====== Recorded data

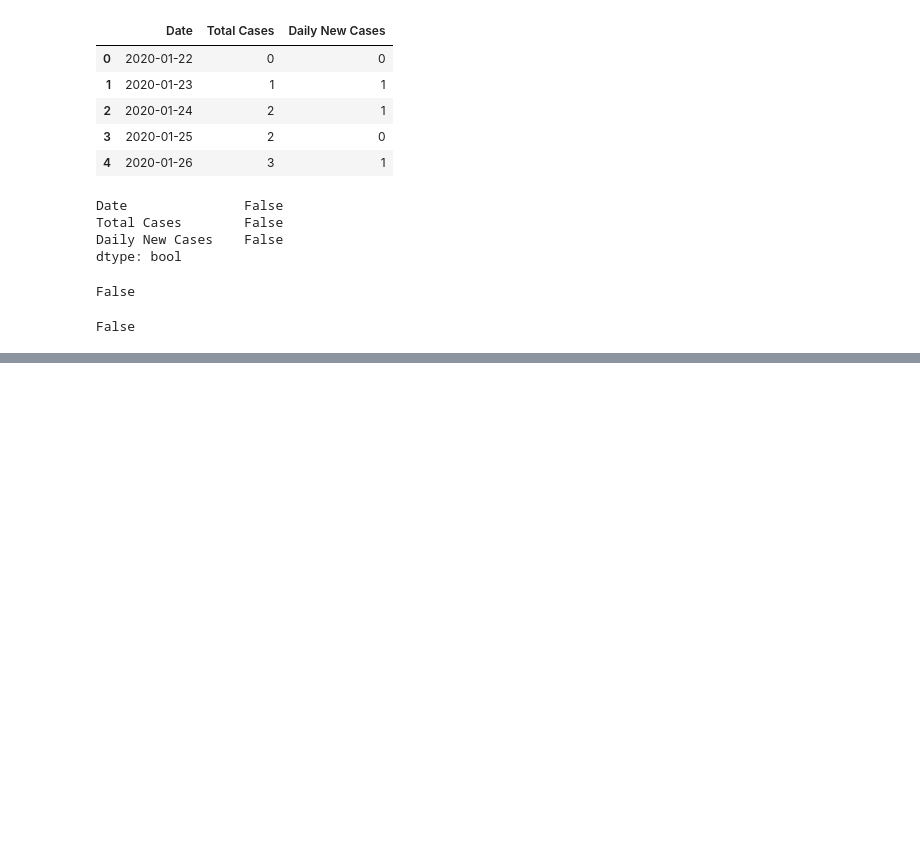
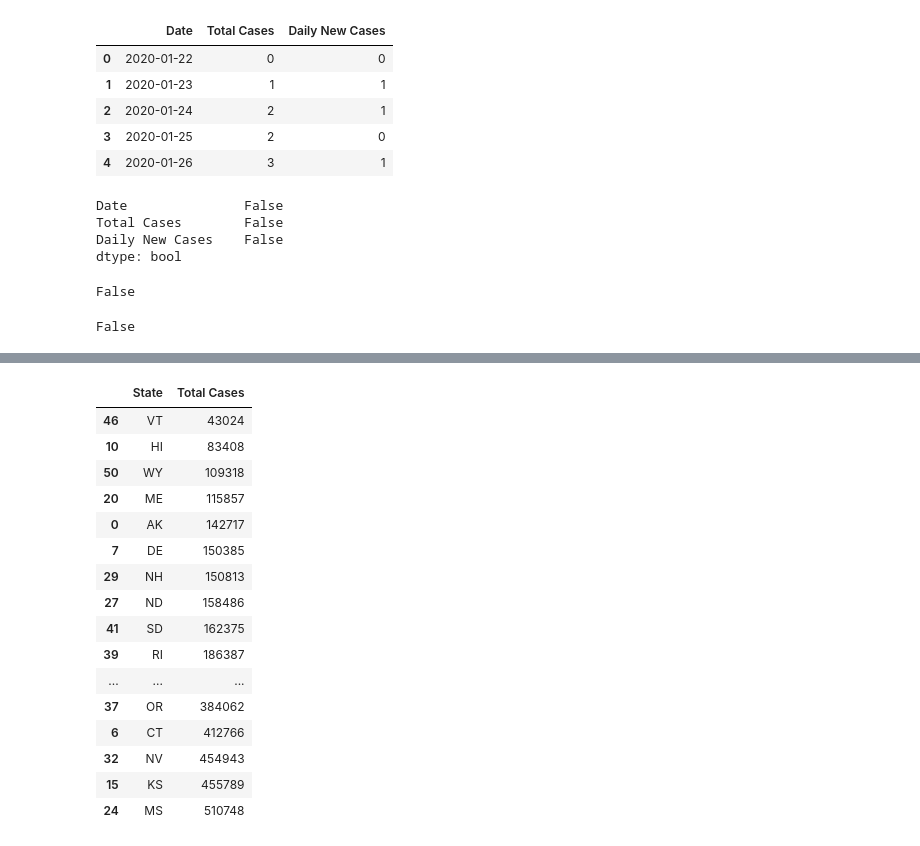
Before and after one commit to ShantanuKamath/IDSFinalProject, a Jupyter notebook: Nidhi Covid Cases Analysis.ipynb, the cells around one changed output, grey strips where cells are left out. Drawn from its saved outputs; the diff is of its cells as text; code cells hidden in the pictures; blank space fills up the shorter version.

```diff
--- a/Nidhi Covid Cases Analysis.ipynb
+++ b/Nidhi Covid Cases Analysis.ipynb
@@ -65,0 +83,2 @@ state_df.groupby(['Date']).count()
+# %%
+state_df=state_df[~state_df['State'].isin(['AS', 'GU', 'PR', 'VI', 'DC', 'FSM','MP', 'PW', 'RMI'])]
@@ -262,0 +141,23 @@ VBox(children=(Dropdown(description='Primary State:', index=10, options=('AK', '
+# %%
+state_cumulative = state_df.groupby(['State']).agg({'Daily New Cases':'sum'}).reset_index()
+state_cumulative = state_cumulative.rename(columns={"Daily New Cases": "Total Cases"})
+state_cumulative.sort_values('Total Cases', axis=0, ascending=True, inplace=True)
+state_cumulative.head(20)
+# %% [output]
+|  | State | Total Cases |
+| 46 | VT | 43024 |
+| 10 | HI | 83408 |
+| 50 | WY | 109318 |
+| 20 | ME | 115857 |
+| 0 | AK | 142717 |
+| 7 | DE | 150385 |
+| 29 | NH | 150813 |
+| 27 | ND | 158486 |
+| 41 | SD | 162375 |
+| 39 | RI | 186387 |
+| ... | ... | ... |
+| 37 | OR | 384062 |
+| 6 | CT | 412766 |
+| 32 | NV | 454943 |
+| 15 | KS | 455789 |
+| 24 | MS | 510748 |
```
Also changed, not shown: parts of 29 cells of this notebook, 1 other file.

============

§ **Exercise**
Your answer should consist of copies of the lines above that include the string "cells".

§ **Result for this task**
Before and after one commit to ShantanuKamath/IDSFinalProject, a Jupyter notebook: Nidhi Covid Cases Analysis.ipynb, the cells around one changed output, grey strips where cells are left out. Drawn from its saved outputs; the diff is of its cells as text; code cells hidden in the pictures; blank space fills up the shorter version.
Also changed, not shown: parts of 29 cells of this notebook, 1 other file.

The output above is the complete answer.